The effect is uncanny: Entering the space, you’re absolutely convinced at first that the exhibit indulges in the curatorial heresy of hanging one work on top of another. Thus, a real Picabia graces the center of a fake Baechler, while works by Richard Prince and Sue Williams create an artful sandwich out of a faux Basquiat. An otherwise conventional survey is thus transformed into a sort of reenactment of Shafrazi’s jejune assault on Guernica. And much as Shafrazi sometimes spoke of “collaborating” with Picasso, Fischer, with Brown’s help, communes with art history to offer an homage from one bad-boy artist to another.

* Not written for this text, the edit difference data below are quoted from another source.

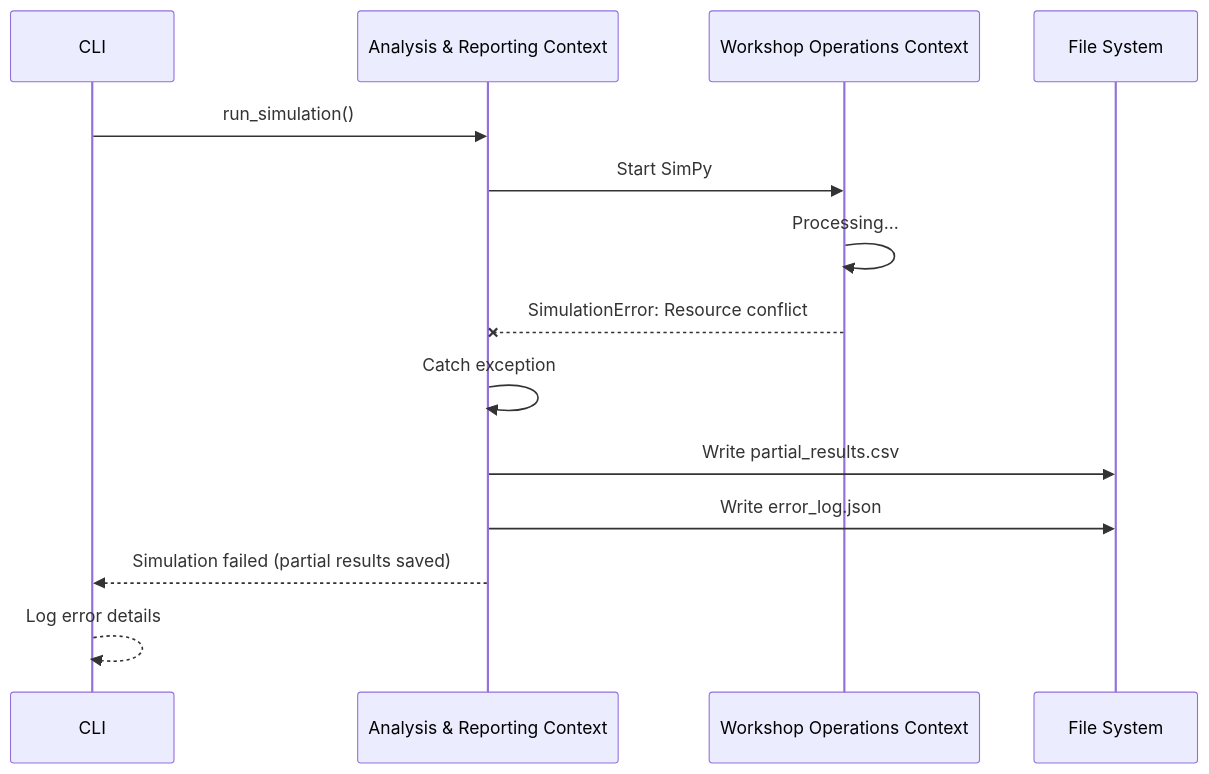
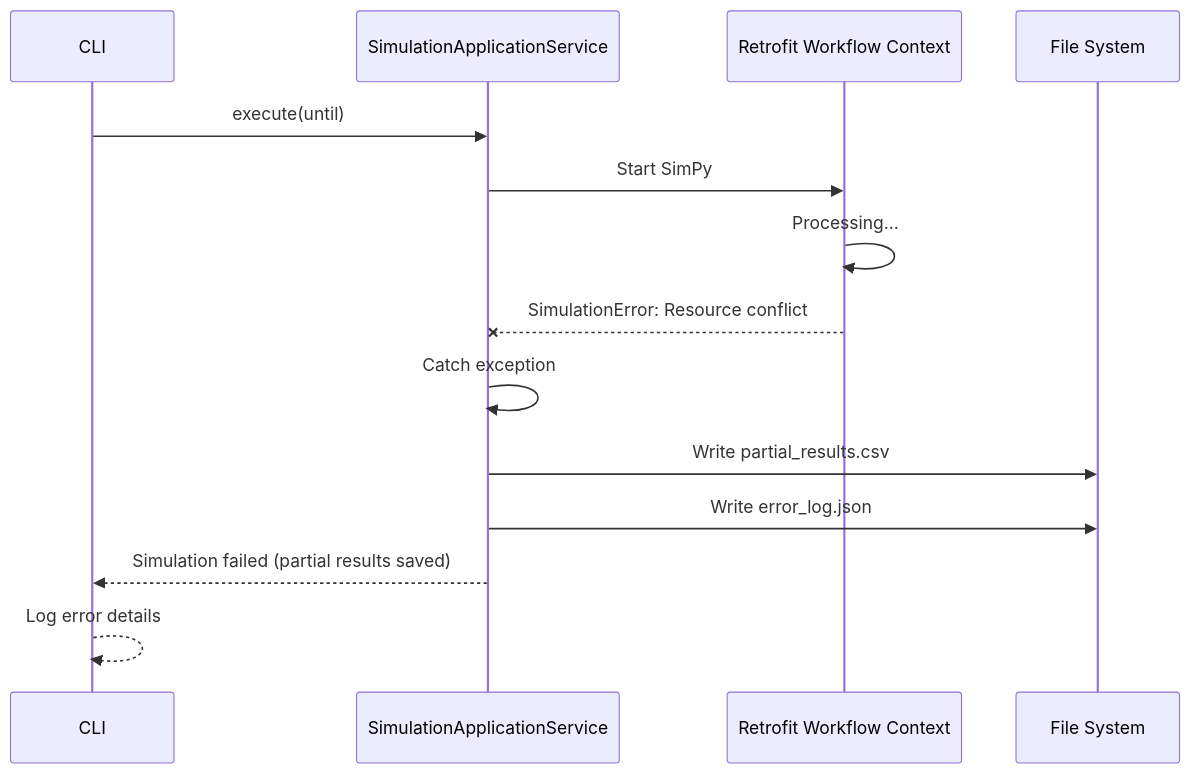
One commit to OpenRailAssociation/dac-migration-dss-popupsim changed the eighth of 8 diagrams in docs/mvp/architecture/06-runtime.md. Above: the diagram before and after it, drawn with Mermaid. The commit also changed other lines of this file and 73 other files, not shown here.

````diff
--- a/docs/mvp/architecture/06-runtime.md
+++ b/docs/mvp/architecture/06-runtime.md
@@ -449,17 +450,17 @@
 ```mermaid
 sequenceDiagram
     participant CLI
-    participant Control as Analysis & Reporting Context
-    participant Domain as Workshop Operations Context
+    participant Control as SimulationApplicationService
+    participant Domain as Retrofit Workflow Context
     participant Files as File System
 
-    CLI->>Control: run_simulation()
+    CLI->>Control: execute(until)
     Control->>Domain: Start SimPy
     Domain->>Domain: Processing...
     Domain--xControl: SimulationError: Resource conflict
     Control->>Control: Catch exception
     Control->>Files: Write partial_results.csv
     Control->>Files: Write error_log.json
     Control-->>CLI: Simulation failed (partial results saved)
     CLI-->>CLI: Log error details
 ```
````
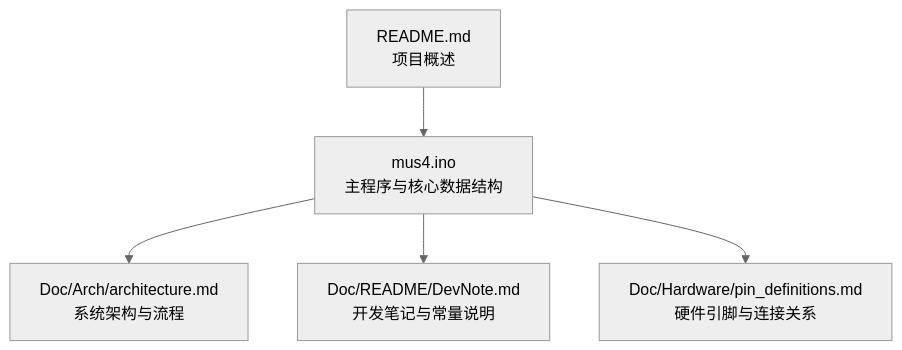
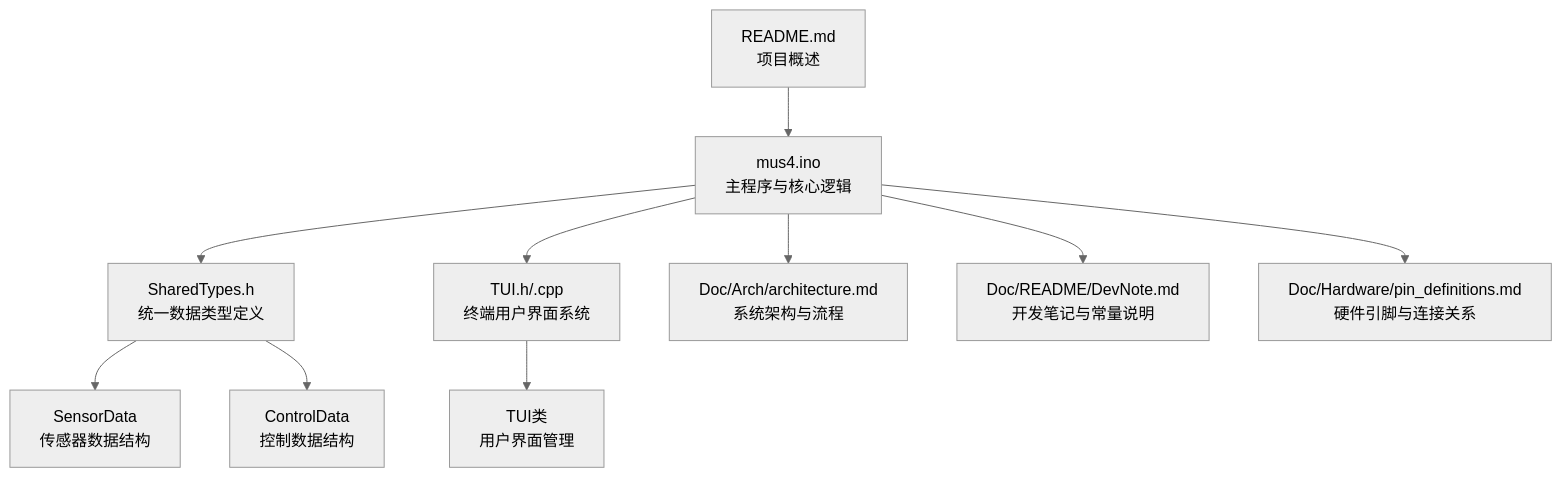
Before and after one commit to DonkeyDrift/Firmware: the first of 4 diagrams in .qoder/repowiki/zh/content/软件架构/核心数据结构.md, drawn with Mermaid (neutral theme). The commit also changed other lines of this file and 9 other files, not shown here.

````diff
--- a/.qoder/repowiki/zh/content/软件架构/核心数据结构.md
+++ b/.qoder/repowiki/zh/content/软件架构/核心数据结构.md
@@ -32,7 +46,12 @@
 ```mermaid
 graph TB
-A["mus4.ino<br/>主程序与核心数据结构"] --> B["Doc/Arch/architecture.md<br/>系统架构与流程"]
-A --> C["Doc/README/DevNote.md<br/>开发笔记与常量说明"]
-A --> D["Doc/Hardware/pin_definitions.md<br/>硬件引脚与连接关系"]
-E["README.md<br/>项目概述"] --> A
+A["mus4.ino<br/>主程序与核心逻辑"] --> B["SharedTypes.h<br/>统一数据类型定义"]
+A --> C["TUI.h/.cpp<br/>终端用户界面系统"]
+A --> D["Doc/Arch/architecture.md<br/>系统架构与流程"]
+A --> E["Doc/README/DevNote.md<br/>开发笔记与常量说明"]
+A --> F["Doc/Hardware/pin_definitions.md<br/>硬件引脚与连接关系"]
+G["README.md<br/>项目概述"] --> A
+B --> H["SensorData<br/>传感器数据结构"]
+B --> I["ControlData<br/>控制数据结构"]
+C --> J["TUI类<br/>用户界面管理"]
 ```
````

So, how does Johns fit in? In Three Flags (1958), he stacked successive canvases on top of each other. But more to the point, Johns based his entire practice on the trompe l’oeil style of late-19th-century American painters like William Harnett and John F. Peto. Embracing their ambiguity, if not their illusionism, Johns created a pictorial space with which he could smother the certainties of Abstract Expressionism like a thick wool blanket. With its sealed windows, harsh fluorescent lighting and plush showroom carpeting (courtesy of artist Rudolph Stingle), “Who’s Afraid” seems similarly airless, a corporate void for marketing trangressive acts and their attendant associations with youth. Visitors, in fact, are greeted by Rob Pruitt’s fountain cascading down Shafrazi’s long, cardiac-arresting front stairs, its waters spiked with 2,000 milligrams of Viagra. Like the show as a whole, Pruitt’s falls are a joke, albeit a bitter one with no resolution.
Shafrazi’s own motivations for his youthful indiscretion remain hazy. He called it a political protest, but by 1974, the expiration date for such activities had long past. His friends described him as having been temporarily deranged, yet he had the presence of mind, or calculation, to use spray paint that could be easily removed. His target was quickly restored, and eventually repatriated to Spain, where it’s on view at the Prado amidst stringent security. Shafrazi’s fate since then, and maybe even the art world’s, is a lot like Guernica’s: cleaned up and placed under bulletproof glass.